Action item: Below are some records; find each line that carries the word "import" and copy it.

Screenshot and code edit data:
=== Section Start ===

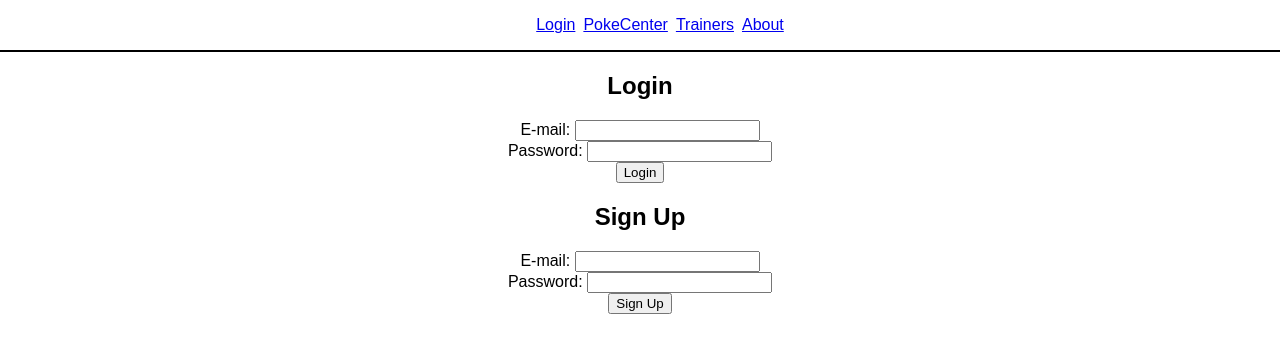
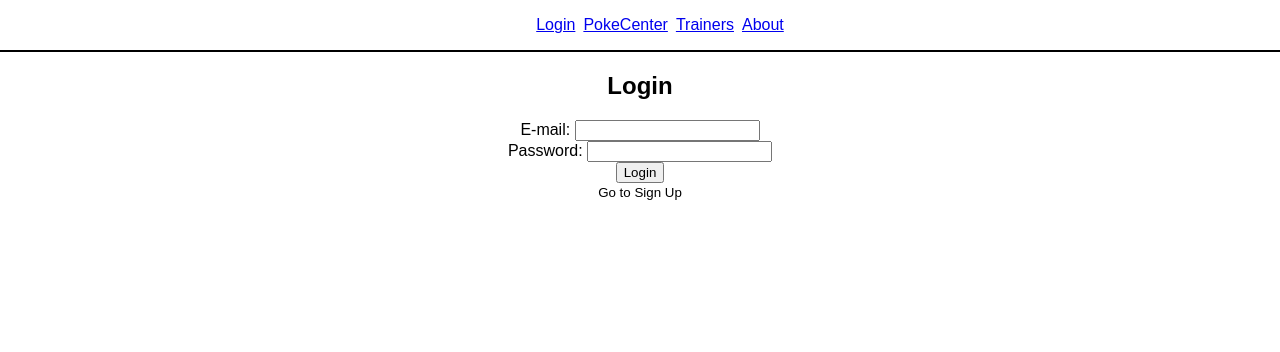
Before and after one commit to SirPotatoIV/mern_heroku, a React (Create React App) app in the folder client/: page / in a window 1280 px wide. Shown: the top 352 px of the page. Built offline with nearby package versions, Linux system fonts and the light colour scheme.

Commit message:
Added conditional to login and sign up components.

```diff
--- /dev/null
+++ b/client/src/pages/Home.css
@@ -0,0 +1,4 @@
+.loginSignup {
+  border: none;
+  background: none;
+}
--- a/client/src/pages/Home.js
+++ b/client/src/pages/Home.js
@@ -1,12 +1,23 @@
-import React from 'react';
+import React, { useState } from 'react';
 import Login from '../components/Login';
 import SignUp from '../components/SignUp';
 
+import './Home.css';
+
 const Home = () => {
+  const [showLogin, setShowLogin] = useState(true);
+
   return (
     <>
-      <Login />
-      <SignUp />
+      {showLogin ? <Login /> : <SignUp />}
+      <button
+        className="loginSignup"
+        onClick={() => {
+          setShowLogin(!showLogin);
+        }}
+      >
+        {showLogin ? 'Go to Sign Up' : 'Go to Login'}
+      </button>
     </>
   );
 };
```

=== Section End ===

Solved problem:
-import React from 'react';
+import React, { useState } from 'react';
 import Login from '../components/Login';
 import SignUp from '../components/SignUp';
+import './Home.css';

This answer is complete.